So Just What is Scurvy
Scurvy is a condition caused by a lack of vitamin C
(ascorbic acid) in the diet. Signs of scurvy include tiredness, muscle
weakness, joint and muscle aches, a rash on the legs, and bleeding gums.
In the past, scurvy was common among sailors and other people deprived
of fresh fruits and vegetables for long periods of time.
Scurvy is very rare in countries where fresh fruits and vegetables are
readily available and where processed foods have vitamin C added.
Vitamin C is an important antioxidant vitamin involved in the
development of connective tissues, lipid and vitamin metabolism,
biosynthesis of neurotransmitters, immune function, and wound healing.
It is found in fruits, especially citrus fruits like oranges, lemons,
and grapefruit, and in green leafy vegetables like broccoli and spinach.
In adults, it may take several months of vitamin C deficiency before
symptoms of scurvy develop.
Currently, the recommended dietary allowance (RDA) for vitamin C is
50-60 mg/day for adults; 35 mg/day for infants; 40-45 mg/day for
children 1-14; 70 mg/day during pregnancy; and 90-95 mg/day during
lactation. The body's need for vitamin C increases when a person is
under stress, smoking, or taking certain medications.
Causes & Symptoms
A lack of vitamin C in the diet is the primary cause of scurvy. This can
occur in people on very restricted diets, who are under extreme
physiological stress (for example, during an infection or after an
injury) and in chronic alcoholics. Infants can develop scurvy if they
are weaned from breast milk and switched to cow's milk without an
additional supplement of vitamin C. Babies of mothers who took extremely
high doses of vitamin C during pregnancy can develop infantile scurvy.
In children, the deficiency can cause painful swelling of the legs along
with fever, diarrhea, and vomiting. In adults, early signs of scurvy
include feeling weak, tired, and achy. The appearance of tiny red
blood-blisters to larger purplish blotches on the skin of the legs is a
common symptom. Wound healing may be delayed and scars that had healed
may start to break down. The gums swell and bleed easily, eventually
leading to loosened teeth. Muscle and joint pain may also occur.
Scurvy is often diagnosed based on the symptoms present. A dietary
history showing little or no fresh fruits or vegetables are eaten may
help to diagnose vitamin C deficiency. A blood test can also be used to
check the level of ascorbic acid in the body.
Adult treatment is usually 300-1,000 mg of ascorbic acid per day.
Infants should be treated with 50 mg of ascorbic acid up to four times

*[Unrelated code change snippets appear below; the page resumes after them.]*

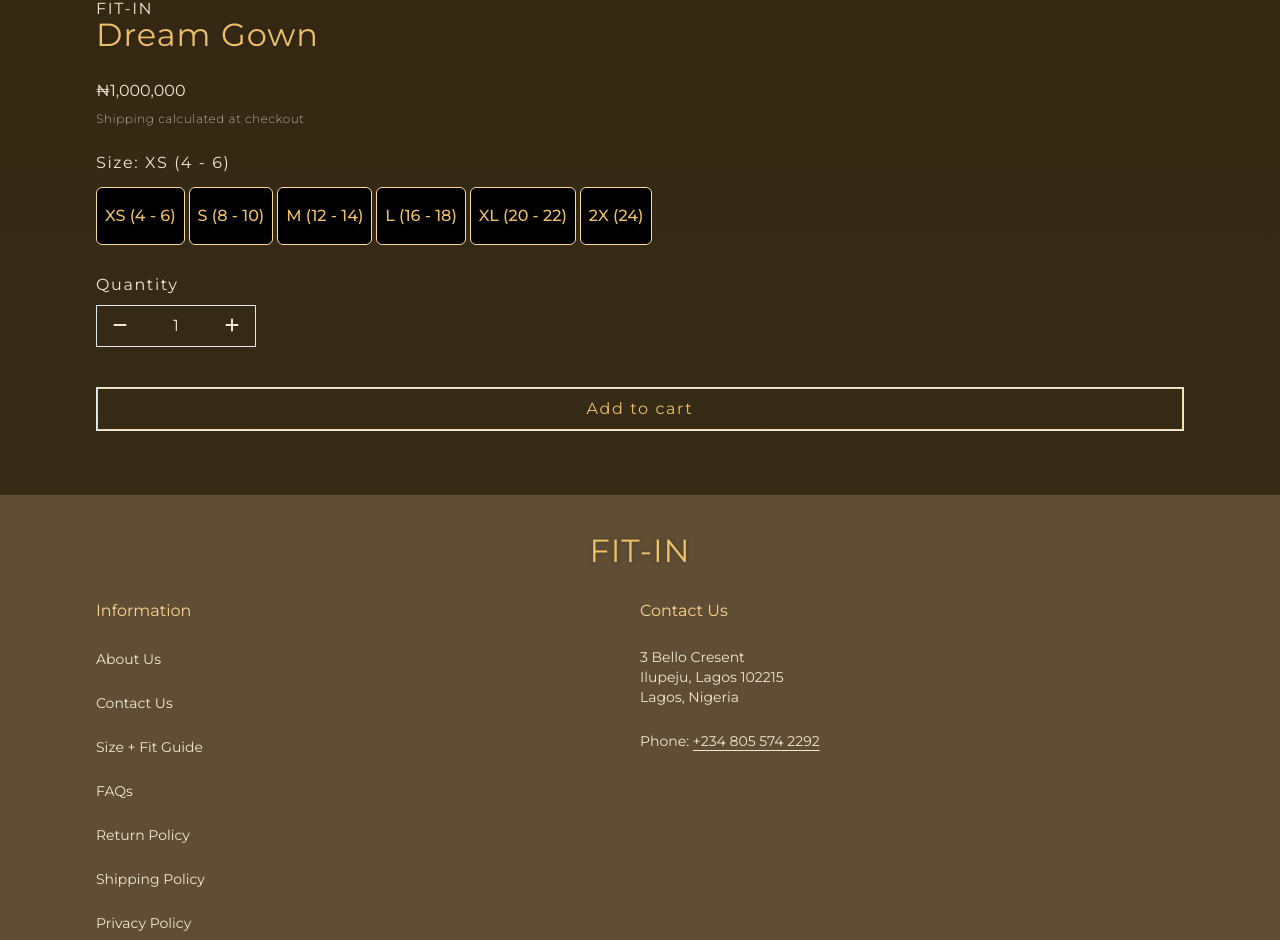
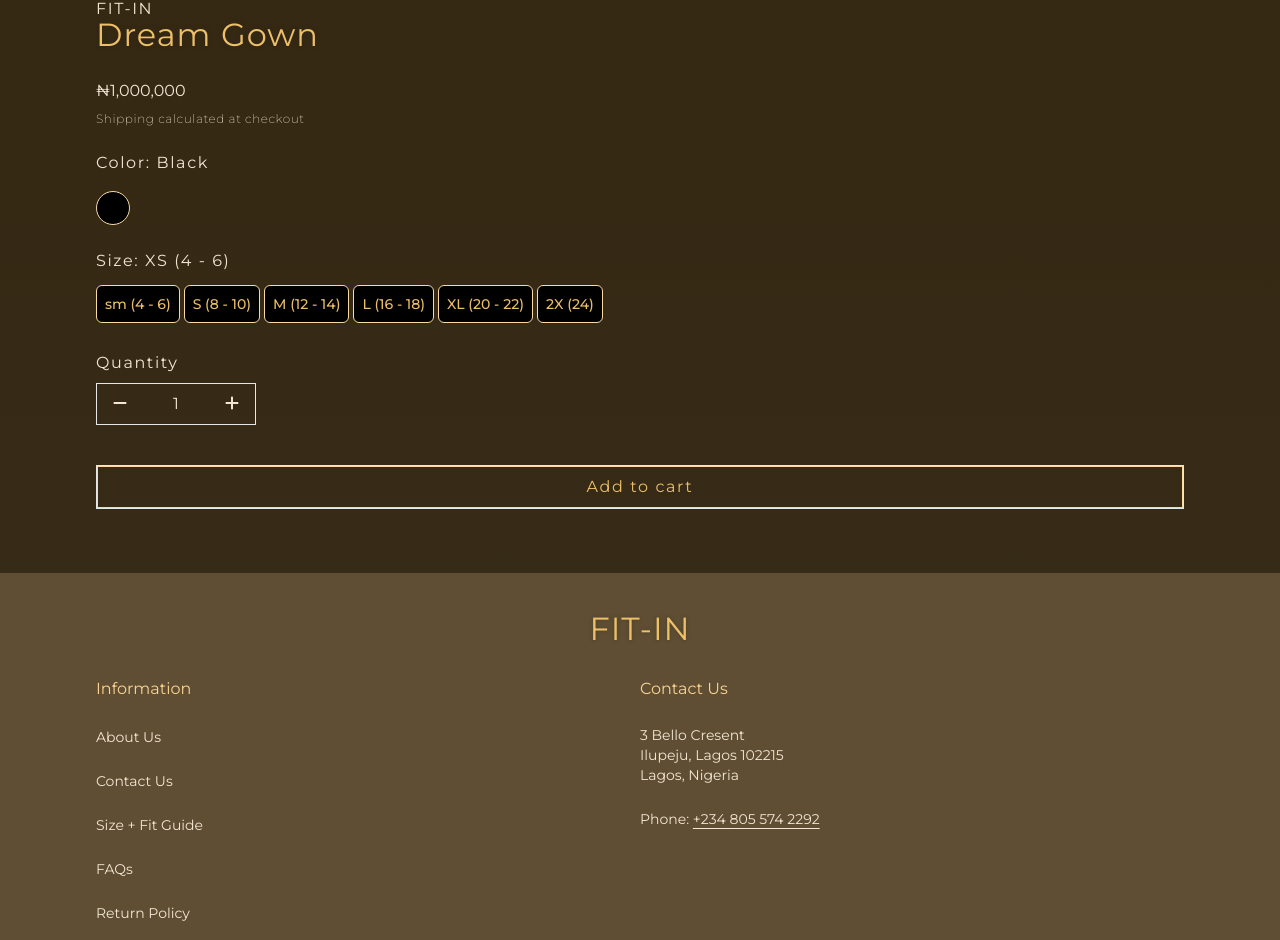
Before and after one commit to Udeme01/contextAPI-useReducer---BB, a React (Vite) app: page /1 in a window 1280 px wide. Shown: the part 1414-2354 px from the top of the page. Built offline with nearby package versions, Linux system fonts and the light colour scheme; no server answers.

Commit message:
product detail page

```diff
--- a/src/components/store/shopping-cart-context.jsx
+++ b/src/components/store/shopping-cart-context.jsx
@@ -1,6 +1,4 @@
 import { createContext, useReducer, useEffect } from "react";
-import { DUMMY_PRODUCTS } from "../../dummy-products";
-// import Product from "../Product";
 import { fetchAllEntries } from "../contentful/https";
 
 export const CartContext = createContext({
--- a/src/pages/ProductDetails.jsx
+++ b/src/pages/ProductDetails.jsx
@@ -15,7 +15,11 @@ const ProductDetails = () => {
   return (
     <section className="w-[85%] mx-auto text-center borde rounded-lg h-full">
       <div className="mx-auto">
-        <img src={productImage} alt="dream-gown" className="rounded-lg w-full mx-auto" />
+        <img
+          src={productImage}
+          alt="dream-gown"
+          className="rounded-lg w-full mx-auto"
+        />
         <div className="flex items-center justify-center gap-6 my-6">
           <button className="py-2 px-4">
             <FontAwesomeIcon icon={faChevronLeft} />
@@ -38,27 +42,36 @@ const ProductDetails = () => {
           </span>
         </span>
 
+        {/* colors */}
+        <section>
+          <h2 className="capitalize tracking-widest mt-4">Color: black</h2>
+          <div>
+            {/* onClick of btn, bg-color becomes the hovered color while txt-color becomes black-bg */}
+            <button className="border border-[#f7d9a1] p-4 rounded-full bg-[#000] hover:border-[#be8c2d]"></button>
+          </div>
+        </section>
+
         {/* size */}
         <section>
           <h2 className="capitalize tracking-widest mt-4">Size: XS (4 - 6)</h2>
           <div>
             {/* onClick of btn, bg-color becomes the hovered color while txt-color becomes black-bg */}
-            <button className="border border-[#f7d9a1] p-2 m-1 ml-0 rounded-md bg-[#000] text-[#edbf68] font-medium hover:border-[#be8c2d]">
-              XS (4 - 6)
+            <button className="border border-[#f7d9a1] p-2 m-1 ml-0 rounded-md bg-[#000] text-[#edbf68] text-sm font-medium hover:border-[#be8c2d]">
+              sm (4 - 6)
             </button>
-            <button className="border border-[#f7d9a1] p-2 m-1 ml-0 rounded-md bg-[#000] text-[#edbf68] font-medium hover:border-[#be8c2d]">
+            <button className="border border-[#f7d9a1] p-2 m-1 ml-0 rounded-md bg-[#000] text-[#edbf68] text-sm font-medium hover:border-[#be8c2d]">
               S (8 - 10)
             </button>
-            <button className="border border-[#f7d9a1] p-2 m-1 ml-0 rounded-md bg-[#000] text-[#edbf68] font-medium hover:border-[#be8c2d]">
+            <button className="border border-[#f7d9a1] p-2 m-1 ml-0 rounded-md bg-[#000] text-[#edbf68] text-sm font-medium hover:border-[#be8c2d]">
               M (12 - 14)
             </button>
-            <button className="border border-[#f7d9a1] p-2 m-1 ml-0 rounded-md bg-[#000] text-[#edbf68] font-medium hover:border-[#be8c2d]">
+            <button className="border border-[#f7d9a1] p-2 m-1 ml-0 rounded-md bg-[#000] text-[#edbf68] text-sm font-medium hover:border-[#be8c2d]">
               L (16 - 18)
             </button>
-            <button className="border border-[#f7d9a1] p-2 m-1 ml-0 rounded-md bg-[#000] text-[#edbf68] font-medium hover:border-[#be8c2d]">
+            <button className="border border-[#f7d9a1] p-2 m-1 ml-0 rounded-md bg-[#000] text-[#edbf68] text-sm font-medium hover:border-[#be8c2d]">
               XL (20 - 22)
             </button>
-            <button className="border border-[#f7d9a1] p-2 m-1 ml-0 rounded-md bg-[#000] text-[#edbf68] font-medium hover:border-[#be8c2d]">
+            <button className="border border-[#f7d9a1] p-2 m-1 ml-0 rounded-md bg-[#000] text-[#edbf68] text-sm font-medium hover:border-[#be8c2d]">
               2X (24)
             </button>
           </div>
@@ -93,6 +106,8 @@ const ProductDetails = () => {
             Add to cart
           </button>
         </section>
+
+        {/* size guide chart */}
       </div>
     </section>
   );
```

Treatment with vitamin C is usually successful, if the deficiency is
recognized early enough. Left untreated, the condition can cause death.
Eating foods rich in vitamin C every day prevents scurvy. A supplement
containing the RDA of vitamin C will also prevent a deficiency. Infants
who are being weaned from breast milk to cow's milk need a supplement
containing vitamin C.
Some Useful Key Terms
||Another term for vitamin C, a nutrient found
in fresh fruits and vegetables. Good sources of vitamin C in the
diet are citrus fruits like oranges, lemons, limes, and
grapefruits, berries, tomatoes, green peppers, cabbage,
broccoli, and spinach.
Recommended dietary allowance (RDA)
||The daily amount of a vitamin the average
person needs to maintain good health.
Want To Learn More?
||Stein, Jay H., editor. "Ascorbic Acid
(Vitamin C) Deficiency."
In Internal Medicine. St. Louis: Mosby, 1998.